The last couple weeks I've started practicing Tai chi again, and I've noticed a few things I wanted to share.  I feel like my original post was dismissive of all practices, and something about it bothered me.  While I do think there is wisdom and truth in needing to let go of practices, sometimes we learn more by doing those practices and following it to it's natural destination.

 

Short history: I've practiced Taijiquan on and off for about 20 years.  I've never been a serious student, but I've been serious enough where I've studied with a few high quality teachers, read books and practiced.  It was a hobby I enjoyed.

 

So I picked it back up a couple weeks ago. 

 

From time to time I will practice the form, just for the fun of it.  The last time however, I felt a great draw to it.  The energy was flowing very strongly, and I felt very present, and in the moment.  It seems the spark was reignited, and I decided to practice again.  It quickly became a priority of mine.  I dug out a few of my old books and DVDs, and started from the ground up, correcting my form and learning new things.

 

The benefits are there.  I've definitely been more mindful and in the present moment.  I've felt clearer proprioception (the awareness of my surroundings). I've also slept better and feel I have physically more energy.  I'm also in my mid 30's, so any exercise would benefit me for the future.  I won't go into the other health benefits of Tai chi, as they are well documented everywhere.  Suffice it to say they appeared on Day 1.

 

Now comes the "drawback"... the practice has been hitting my ego.  There's a saying in Taijiquan that you "play Taijiquan" -  you're supposed to have fun with it, and not take yourself too seriously.  Well I must've forgot that.  I immediately was questioning my technique and structure.  I emailed my old teachers and asked them a few questions, even looked into taking some classes.  After a few days, it seemed I had taken on the burden and baggage of a "new practice" - even though I've been at it for years.  Maybe that's what made me take breaks in the past.

 

What was really happening is my ego was being "hit".  I noticed that thoughts of "my kua should be open" - which noticing and correcting is part of the practice - turned into "My kua isn't open, maybe I'm doing this wrong.  I should contact my old teacher.  Maybe I shouldn't even do this anymore.  Could another art be better?"  Feelings of self worth, attachment to my self.  There's having fun with a hobby, and letting it "get to you."  I quickly found my clarity diminishing.  I knew I was getting caught on stuff.

 

Here's the catch though - without the Taijiquan practice to highlight this, I wouldn't have the opportunity to clear it.  So for a while I was blaming the practice itself - but in reality, it's just how I am reacting to the practice.  And in a way, it is helping me clear my own ego crap.  I do plan on continuing to "play tai chi" and seeing what happens with it.  Bottom line, and most important - I enjoy it, it's fun... and that's why I do it.  I just have to remind myself that. :)

 

Cheers!

 

Thanks for the detailed post @FaXin!   :)

However, your initial post seems more relevant at this point.
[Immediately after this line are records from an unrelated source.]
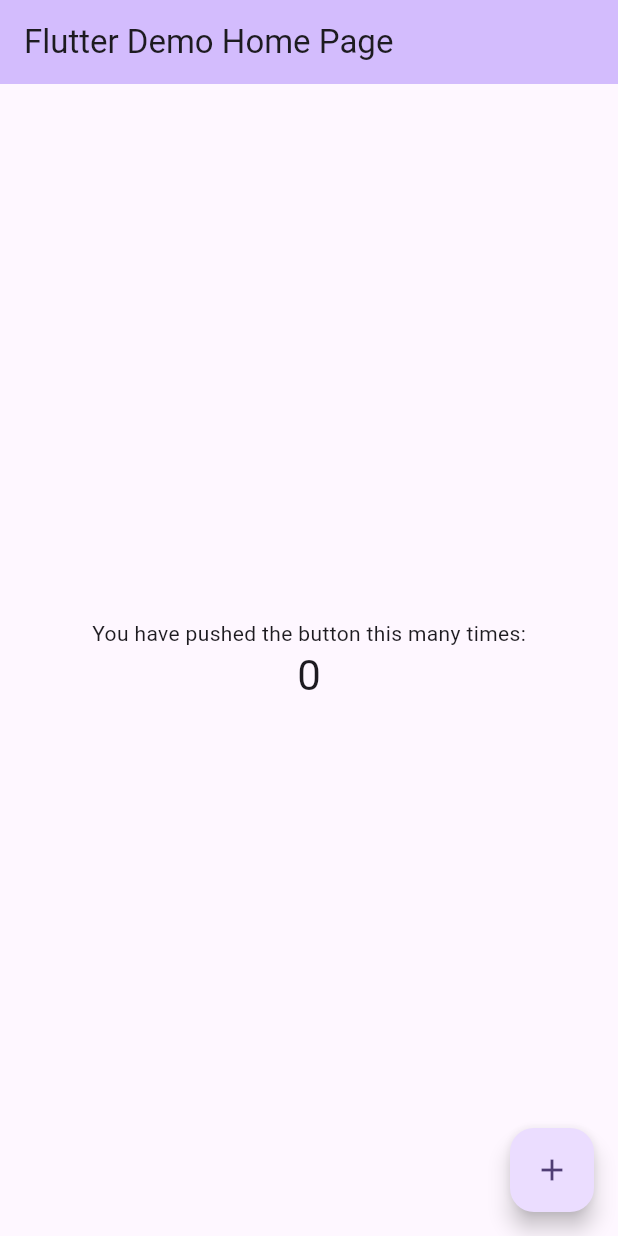
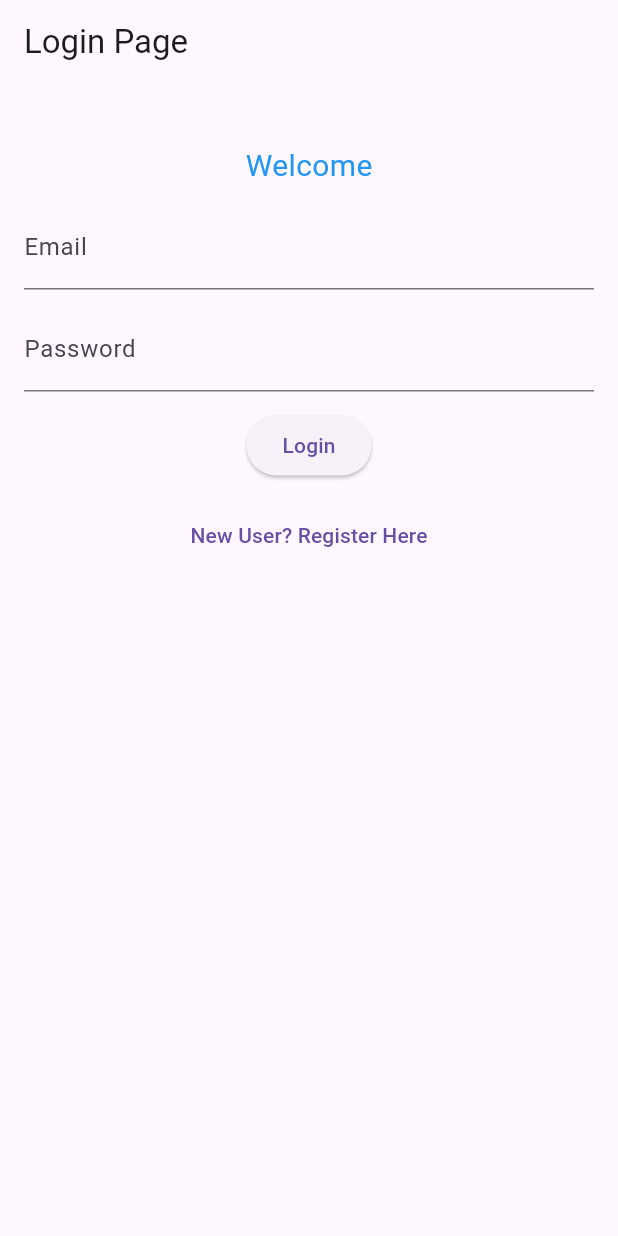
Before and after one commit to Avleen-2464/spoco, a Flutter app: the screen it shows after launch, on a phone screen of 412 x 824 dp. Run offline on Flutter 3.47's test engine with Material 3 defaults, Android fonts, the phone set to English and light mode, and no system bars; our stand-ins replace cloud_firestore, firebase_auth, firebase_core; accounts and stored records are empty.

Commit message:
login register done

```diff
--- a/lib/main.dart
+++ b/lib/main.dart
@@ -1,6 +1,15 @@
 import 'package:flutter/material.dart';
+import 'package:firebase_core/firebase_core.dart';
+import 'package:spoco/screens/home.dart';
+import 'package:spoco/screens/login.dart';
+import 'package:spoco/screens/register.dart';
+import 'firebase_options.dart';
 
-void main() {
+Future<void> main() async {
+  WidgetsFlutterBinding.ensureInitialized();
+  await Firebase.initializeApp(
+    options: DefaultFirebaseOptions.currentPlatform,
+  );
   runApp(const MyApp());
 }
 
@@ -11,115 +20,12 @@
   @override
   Widget build(BuildContext context) {
     return MaterialApp(
-      title: 'Flutter Demo',
-      theme: ThemeData(
-        // This is the theme of your application.
-        //
-        // TRY THIS: Try running your application with "flutter run". You'll see
-        // the application has a purple toolbar. Then, without quitting the app,
-        // try changing the seedColor in the colorScheme below to Colors.green
-        // and then invoke "hot reload" (save your changes or press the "hot
-        // reload" button in a Flutter-supported IDE, or press "r" if you used
-        // the command line to start the app).
-        //
-        // Notice that the counter didn't reset back to zero; the application
-        // state is not lost during the reload. To reset the state, use hot
-        // restart instead.
-        //
-        // This works for code too, not just values: Most code changes can be
-        // tested with just a hot reload.
-        colorScheme: ColorScheme.fromSeed(seedColor: Colors.deepPurple),
-        useMaterial3: true,
-      ),
-      home: const MyHomePage(title: 'Flutter Demo Home Page'),
+      initialRoute: "/login",
+      routes: {
+        "/login": (context) => const Login(),
+        "/register" : (context) => const Register(),
+        "/home" : (context) => Home(),
+      },
     );
   }
 }
-
-class MyHomePage extends StatefulWidget {
-  const MyHomePage({super.key, required this.title});
-
-  // This widget is the home page of your application. It is stateful, meaning
-  // that it has a State object (defined below) that contains fields that affect
-  // how it looks.
-
-  // This class is the configuration for the state. It holds the values (in this
-  // case the title) provided by the parent (in this case the App widget) and
-  // used by the build method of the State. Fields in a Widget subclass are
-  // always marked "final".
-
-  final String title;
-
-  @override
-  State<MyHomePage> createState() => _MyHomePageState();
-}
-
-class _MyHomePageState extends State<MyHomePage> {
-  int _counter = 0;
-
-  void _incrementCounter() {
-    setState(() {
-      // This call to setState tells the Flutter framework that something has
-      // changed in this State, which causes it to rerun the build method below
-      // so that the display can reflect the updated values. If we changed
-      // _counter without calling setState(), then the build method would not be
-      // called again, and so nothing would appear to happen.
-      _counter++;
-    });
-  }
-
-  @override
-  Widget build(BuildContext context) {
-    // This method is rerun every time setState is called, for instance as done
-    // by the _incrementCounter method above.
-    //
-    // The Flutter framework has been optimized to make rerunning build methods
-    // fast, so that you can just rebuild anything that needs updating rather
-    // than having to individually change instances of widgets.
-    return Scaffold(
-      appBar: AppBar(
-        // TRY THIS: Try changing the color here to a specific color (to
-        // Colors.amber, perhaps?) and trigger a hot reload to see the AppBar
-        // change color while the other colors stay the same.
-        backgroundColor: Theme.of(context).colorScheme.inversePrimary,
-        // Here we take the value from the MyHomePage object that was created by
-        // the App.build method, and use it to set our appbar title.
-        title: Text(widget.title),
-      ),
-      body: Center(
-        // Center is a layout widget. It takes a single child and positions it
-        // in the middle of the parent.
-        child: Column(
-          // Column is also a layout widget. It takes a list of children and
-          // arranges them vertically. By default, it sizes itself to fit its
-          // children horizontally, and tries to be as tall as its parent.
-          //
-          // Column has various properties to control how it sizes itself and
-          // how it positions its children. Here we use mainAxisAlignment to
-          // center the children vertically; the main axis here is the vertical
-          // axis because Columns are vertical (the cross axis would be
-          // horizontal).
-          //
-          // TRY THIS: Invoke "debug painting" (choose the "Toggle Debug Paint"
-          // action in the IDE, or press "p" in the console), to see the
-          // wireframe for each widget.
-          mainAxisAlignment: MainAxisAlignment.center,
-          children: <Widget>[
-            const Text(
-              'You have pushed the button this many times:',
-            ),
-            Text(
-              '$_counter',
-              style: Theme.of(context).textTheme.headlineMedium,
-            ),
-          ],
-        ),
-      ),
-      floatingActionButton: FloatingActionButton(
-        onPressed: _incrementCounter,
-        tooltip: 'Increment',
-        child: const Icon(Icons.add),
-      ), // This trailing comma makes auto-formatting nicer for build methods.
-    );
-  }
-}
--- /dev/null
+++ b/lib/screens/login.dart
@@ -0,0 +1,84 @@
+import 'package:firebase_auth/firebase_auth.dart';
+import 'package:flutter/material.dart';
+
+class Login extends StatefulWidget {
+  const Login({Key? key}) : super(key: key);
+
+  @override
+  _LoginState createState() => _LoginState();
+}
+
+login(context) async {
+  await FirebaseAuth.instance.signInWithEmailAndPassword(
+      email: emailController.text.trim(),
+      password: passwordController.text.trim());
+  Navigator.pushReplacementNamed(context, "/home");
+}
+
+TextEditingController emailController = TextEditingController();
+TextEditingController passwordController = TextEditingController();
+
+class _LoginState extends State<Login> {
+  initState() {
+    FirebaseAuth.instance.authStateChanges().listen((user) {
+      setState(() {
+        if (user != null) {
+          Navigator.pushReplacementNamed(context, "/home");
+        }
+      });
+    });
+  }
+
+  @override
+  Widget build(BuildContext context) {
+    return Scaffold(
+      appBar: AppBar(title: const Text("Login Page")),
+      body: Padding(
+        padding: const EdgeInsets.all(16),
+        child: Column(
+          children: [
+            const SizedBox(
+              height: 24,
+            ),
+            const Text(
+              "Welcome",
+              style: TextStyle(color: Colors.blue, fontSize: 20),
+            ),
+            const SizedBox(
+              height: 12,
+            ),
+            TextField(
+                controller: emailController,
+                //decoration: const InputDecoration(labelText: "Email"),
+                decoration: InputDecoration(labelText: "Email")),
+            const SizedBox(
+              height: 12,
+            ),
+            TextField(
+              controller: passwordController,
+              //decoration: const InputDecoration(labelText: "Password"),
+              decoration: InputDecoration(labelText: "Password"),
+              obscureText: true,
+            ),
+            const SizedBox(
+              height: 12,
+            ),
+            ElevatedButton(
+                onPressed: () {
+                  login(context);
+                },
+                child: const Text("Login")),
+            const SizedBox(
+              height: 12,
+            ),
+            TextButton(
+                onPressed: () {
+                  Navigator.pushReplacementNamed(context, "/register");
+                },
+                child: const Text("New User? Register Here"))
+          ],
+        ),
+      ),
+    );
+  }
+}
--- /dev/null
+++ b/lib/screens/register.dart
@@ -0,0 +1,79 @@
+import 'package:firebase_auth/firebase_auth.dart';
+import 'package:flutter/material.dart';
+class Register extends StatefulWidget {
+  const Register({ Key? key }) : super(key: key);
+
+  @override
+  _RegisterState createState() => _RegisterState();
+
+}
+
+class _RegisterState extends State<Register> {
+  TextEditingController nameController=TextEditingController();
+TextEditingController passwordController=TextEditingController();
+TextEditingController emailController=TextEditingController();
+register()
+async {
+ if (nameController.text.trim().isEmpty && emailController.text.trim().isEmpty && passwordController.text.trim().isEmpty){
+  return;
+ }
+ await FirebaseAuth.instance.createUserWithEmailAndPassword(email: emailController.text.trim(), password: passwordController.text.trim());
+ await FirebaseAuth.instance.signInWithEmailAndPassword(email: emailController.text.trim(), password: passwordController.text.trim());
+ Navigator.of(context).pushReplacementNamed("/home");
+}
+
+  @override
+  Widget build(BuildContext context) {
+    return Scaffold(
+      appBar: AppBar(title: const Text("Register Page")),
+      body: Padding(
+        padding: const EdgeInsets.all(16),
+        child: Column(
+          children: [
+            const SizedBox(
+              height: 24,
+            ),
+            const Text(
+              "Welcome",
+              style: TextStyle(color: Colors.blue, fontSize: 20),
+            ),
+            const SizedBox(
+              height: 12,
+            ),
+            TextField(
+              controller: nameController,
+              decoration: const InputDecoration(labelText: "Name"),
+            ),
+            const SizedBox(
+              height: 12,
+            ),
+            TextField(
+              controller: emailController,
+              decoration: const InputDecoration(labelText: "Email"),
+            ),
+            const SizedBox(
+              height: 12,
+            ),
+            TextField(
+              controller: passwordController,
+              decoration: const InputDecoration(labelText: "Password"),
+              obscureText: true,
+            ),
+            const SizedBox(
+              height: 12,
+            ),
+            ElevatedButton(onPressed: register, child: const Text("Register")),
+            const SizedBox(
+              height: 12,
+            ),
+            TextButton(
+                onPressed: () {
+                  Navigator.pushReplacementNamed(context, "/login");
+                },
+                child: const Text("Exiting User? Lgin Here"))
+          ],
+        ),
+      ),
+    );
+}
+}
--- a/pubspec.yaml
+++ b/pubspec.yaml
@@ -35,6 +35,10 @@ dependencies:
   # The following adds the Cupertino Icons font to your application.
   # Use with the CupertinoIcons class for iOS style icons.
   cupertino_icons: ^1.0.6
+  firebase_core: ^3.2.0
+  firebase_storage: ^12.1.1
+  firebase_auth: ^5.1.2
+  cloud_firestore: ^5.1.0
 
 dev_dependencies:
   flutter_test:
```
Also changed, not shown: lib/models/user.dart (added, +94 -0 lines), lib/screens/home.dart (added, +43 -0 lines), firebase.json (added), lib/firebase_options.dart (added), pubspec.lock, 6 other files.
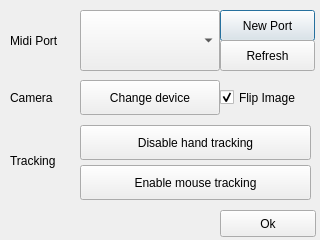
The window that code/Hadrien/QCvWindow/src/UI/configwindow.ui (Amxx/MDMA) describes before a commit, drawn with Qt 5.
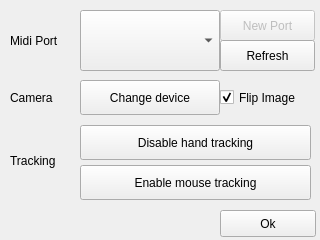
The same window after the commit. Icons and pictures are not drawn.

```diff
--- a/code/Hadrien/QCvWindow/src/UI/configwindow.ui
+++ b/code/Hadrien/QCvWindow/src/UI/configwindow.ui
@@ -42,7 +42,7 @@
   </widget>
   <widget class="QPushButton" name="pushButton_midi">
    <property name="enabled">
-    <bool>true</bool>
+    <bool>false</bool>
    </property>
    <property name="geometry">
     <rect>
```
Experimenting with Dzogchen, I'm learning that just letting go and residing is the path of least resistance for me at the moment.

Interesting that you've looked at your Tai chi practice as play. Need to give that approach a shot perhaps. :)

  • Like 1

Share this post


Link to post
Share on other sites

Join the conversation

You can post now and register later. If you have an account, sign in now to post with your account.
Note: Your post will require moderator approval before it will be visible.

Guest
Reply to this topic...

×   Pasted as rich text.   Paste as plain text instead

  Only 75 emoji are allowed.

×   Your link has been automatically embedded.   Display as a link instead

×   Your previous content has been restored.   Clear editor

×   You cannot paste images directly. Upload or insert images from URL.


×
×
  • Create New...